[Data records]
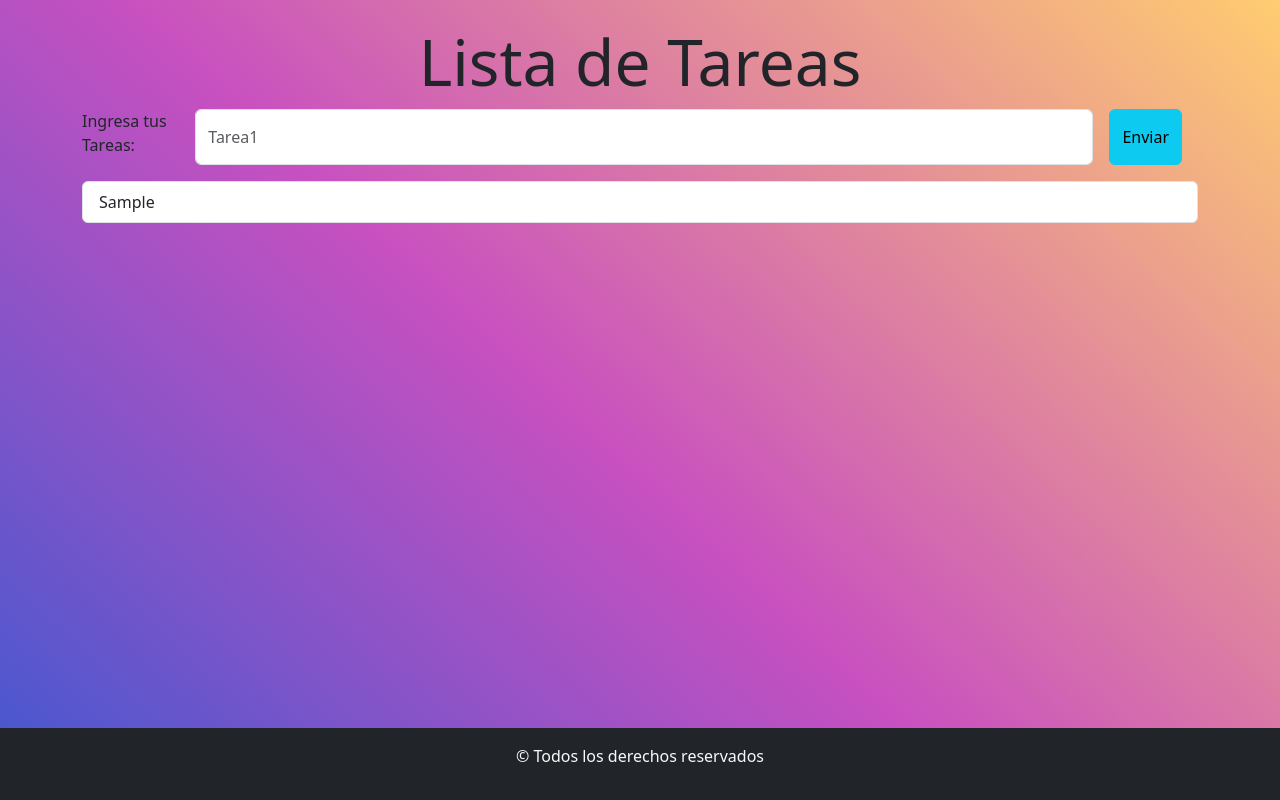
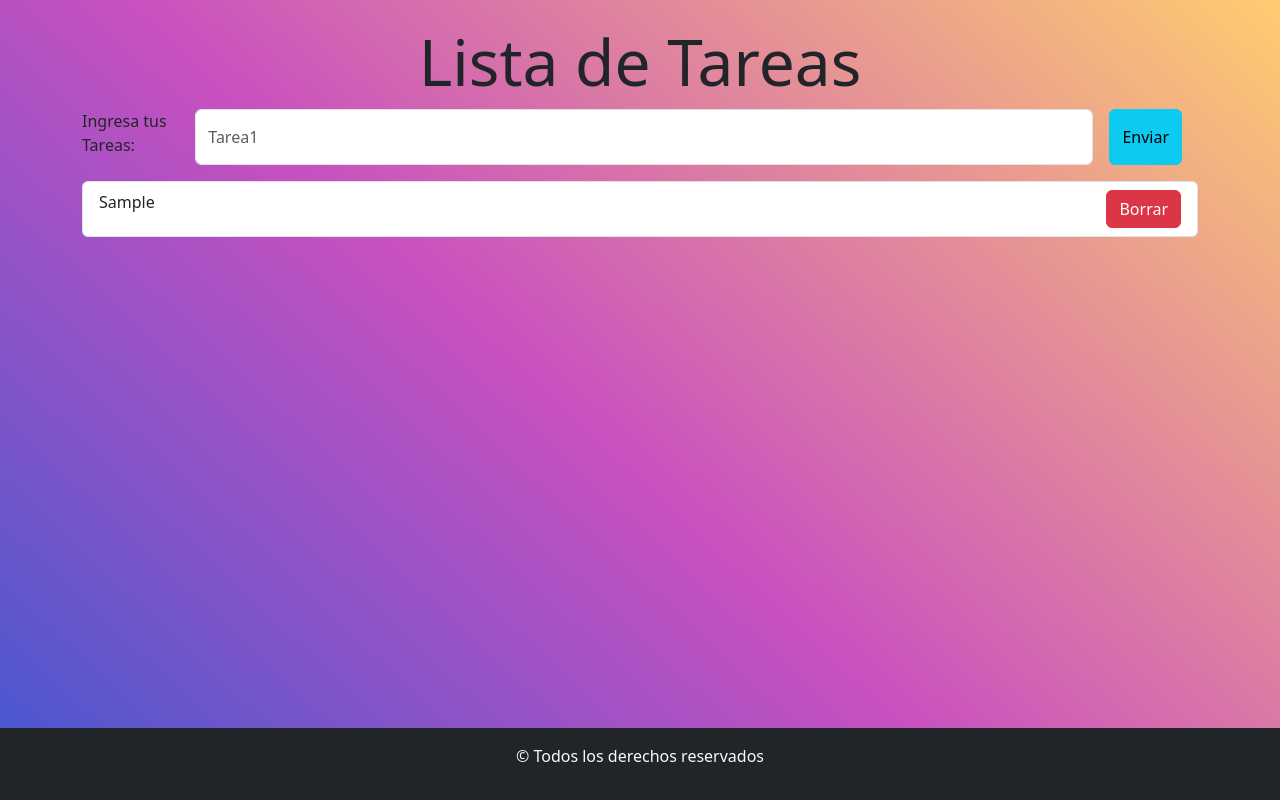
Before and after one commit to AdrianKarma/react-Ejercicio-04, a React (Vite) app: page / in a window 1280 px wide. Both pictures are taken after typing "Sample" into the empty fields and a click on the button "Enviar". Built offline with nearby package versions, Linux system fonts and the light colour scheme.

Commit message:
agregamos el maquetado de borrar tareas

```diff
--- a/src/components/ItemTarea.jsx
+++ b/src/components/ItemTarea.jsx
@@ -1,9 +1,12 @@
+import { Button } from 'react-bootstrap';
 import ListGroup from 'react-bootstrap/ListGroup';
 
 
 const ItemTarea = ({nombreTarea}) => {
     return (
-        <ListGroup.Item>{nombreTarea}</ListGroup.Item>
+        <ListGroup.Item className='d-flex justify-content-between'>
+                        {nombreTarea}
+                        <Button variant='danger'>Borrar </Button> </ListGroup.Item>
     );
 };
 
```
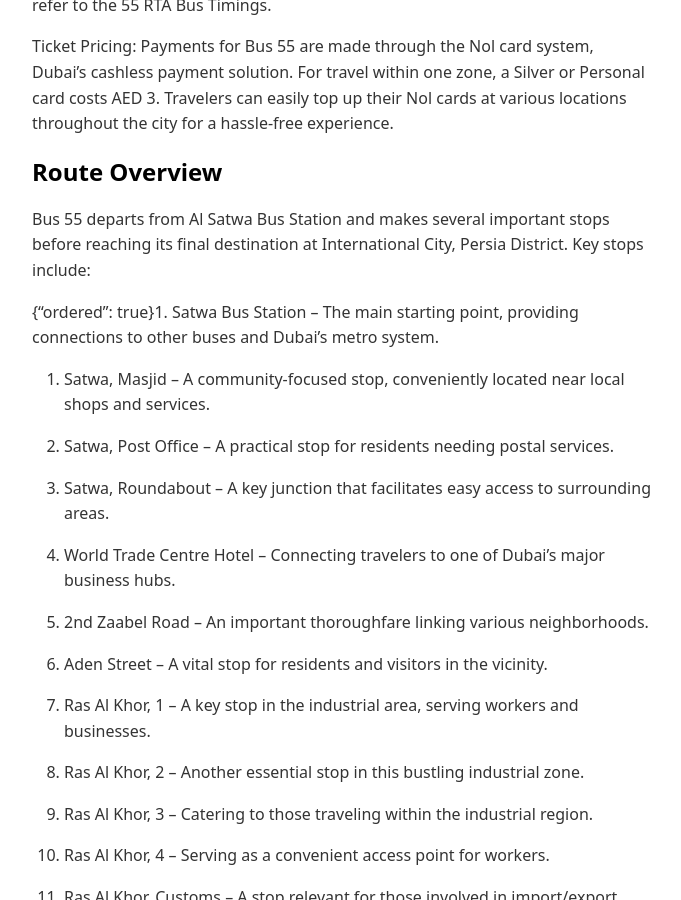
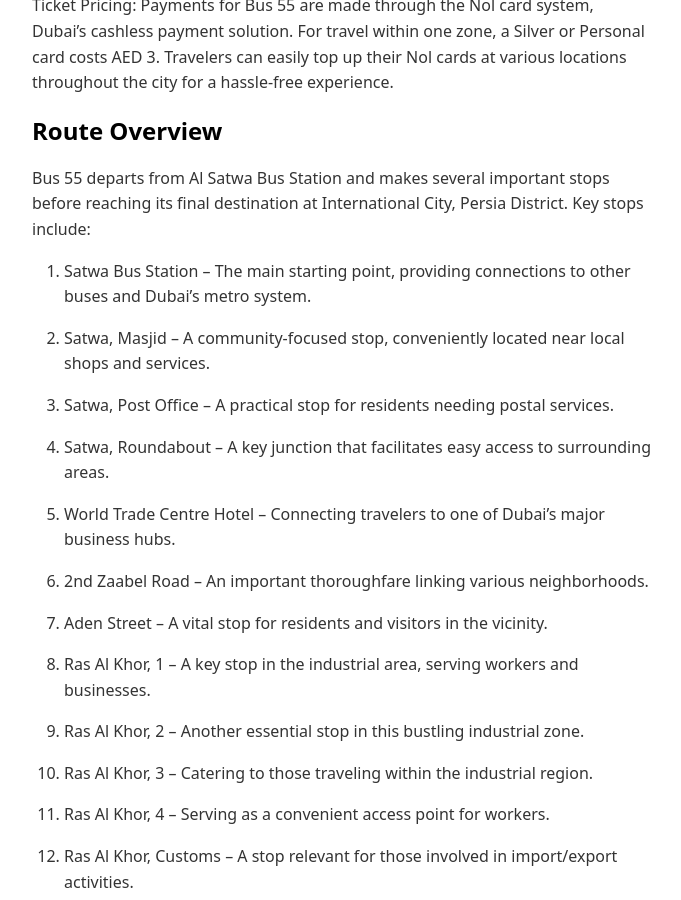
Before and after one commit to dubaitime/dubaitime.github.io, a Jekyll site: the page built from _posts/2026-04-01-55-rta-bus-timings-al-satwa-bus-station-to-international-city.md, in a window 1280 px wide and 900 px high, scrolled down 2663 px. Shown: the whole window, without its empty margins (298-979 px from the left). Built offline with Jekyll 4.4.1, drawn with Linux system fonts in a browser that asks for light colours; nearby versions of some CDN libraries; some of the changed text lies outside the part shown.

Commit message:
Update 2026-04-01-55-rta-bus-timings-al-satwa-bus-station-to-international-city.md

```diff
--- a/_posts/2026-04-01-55-rta-bus-timings-al-satwa-bus-station-to-international-city.md
+++ b/_posts/2026-04-01-55-rta-bus-timings-al-satwa-bus-station-to-international-city.md
@@ -69,7 +68,7 @@
 
 Bus 55 departs from Al Satwa Bus Station and makes several important stops before reaching its final destination at International City, Persia District. Key stops include:
 
- {"ordered": true}1. Satwa Bus Station – The main starting point, providing connections to other buses and Dubai's metro system.
+1. Satwa Bus Station – The main starting point, providing connections to other buses and Dubai's metro system.
 
 2. Satwa, Masjid – A community-focused stop, conveniently located near local shops and services.
 
@@ -137,11 +136,9 @@
 
 Throughout the journey, passengers can access several major attractions and landmarks:
 
- {"ordered": true,"start":1}1. World Trade Centre – A hub for exhibitions, conferences, and corporate events.
+1. World Trade Centre – A hub for exhibitions, conferences, and corporate events.
 
-2.
-
-3. Ras Al Khor Wildlife Sanctuary – Located near the industrial area, it's one of Dubai's most unique natural reserves, home to flamingos and other bird species.
+2. Ras Al Khor Wildlife Sanctuary – Located near the industrial area, it's one of Dubai's most unique natural reserves, home to flamingos and other bird species.
 
 ## Journey Experience
 
```
Also changed, not shown: other parts of _posts/2026-04-01-55-rta-bus-timings-al-satwa-bus-station-to-international-city.md (+1 -2 lines).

> PROBLEM TO WORK ON
A word-for-word copy of the data above is needed, one that omits the pictures.

> PROBLEM SOLUTION
Before and after one commit to AdrianKarma/react-Ejercicio-04, a React (Vite) app: page / in a window 1280 px wide. Both pictures are taken after typing "Sample" into the empty fields and a click on the button "Enviar". Built offline with nearby package versions, Linux system fonts and the light colour scheme.

Commit message:
agregamos el maquetado de borrar tareas

```diff
--- a/src/components/ItemTarea.jsx
+++ b/src/components/ItemTarea.jsx
@@ -1,9 +1,12 @@
+import { Button } from 'react-bootstrap';
 import ListGroup from 'react-bootstrap/ListGroup';
 
 
 const ItemTarea = ({nombreTarea}) => {
     return (
-        <ListGroup.Item>{nombreTarea}</ListGroup.Item>
+        <ListGroup.Item className='d-flex justify-content-between'>
+                        {nombreTarea}
+                        <Button variant='danger'>Borrar </Button> </ListGroup.Item>
     );
 };
 
```
Before and after one commit to dubaitime/dubaitime.github.io, a Jekyll site: the page built from _posts/2026-04-01-55-rta-bus-timings-al-satwa-bus-station-to-international-city.md, in a window 1280 px wide and 900 px high, scrolled down 2663 px. Shown: the whole window, without its empty margins (298-979 px from the left). Built offline with Jekyll 4.4.1, drawn with Linux system fonts in a browser that asks for light colours; nearby versions of some CDN libraries; some of the changed text lies outside the part shown.

Commit message:
Update 2026-04-01-55-rta-bus-timings-al-satwa-bus-station-to-international-city.md

```diff
--- a/_posts/2026-04-01-55-rta-bus-timings-al-satwa-bus-station-to-international-city.md
+++ b/_posts/2026-04-01-55-rta-bus-timings-al-satwa-bus-station-to-international-city.md
@@ -69,7 +68,7 @@
 
 Bus 55 departs from Al Satwa Bus Station and makes several important stops before reaching its final destination at International City, Persia District. Key stops include:
 
- {"ordered": true}1. Satwa Bus Station – The main starting point, providing connections to other buses and Dubai's metro system.
+1. Satwa Bus Station – The main starting point, providing connections to other buses and Dubai's metro system.
 
 2. Satwa, Masjid – A community-focused stop, conveniently located near local shops and services.
 
@@ -137,11 +136,9 @@
 
 Throughout the journey, passengers can access several major attractions and landmarks:
 
- {"ordered": true,"start":1}1. World Trade Centre – A hub for exhibitions, conferences, and corporate events.
+1. World Trade Centre – A hub for exhibitions, conferences, and corporate events.
 
-2.
-
-3. Ras Al Khor Wildlife Sanctuary – Located near the industrial area, it's one of Dubai's most unique natural reserves, home to flamingos and other bird species.
+2. Ras Al Khor Wildlife Sanctuary – Located near the industrial area, it's one of Dubai's most unique natural reserves, home to flamingos and other bird species.
 
 ## Journey Experience
 
```
Also changed, not shown: other parts of _posts/2026-04-01-55-rta-bus-timings-al-satwa-bus-station-to-international-city.md (+1 -2 lines).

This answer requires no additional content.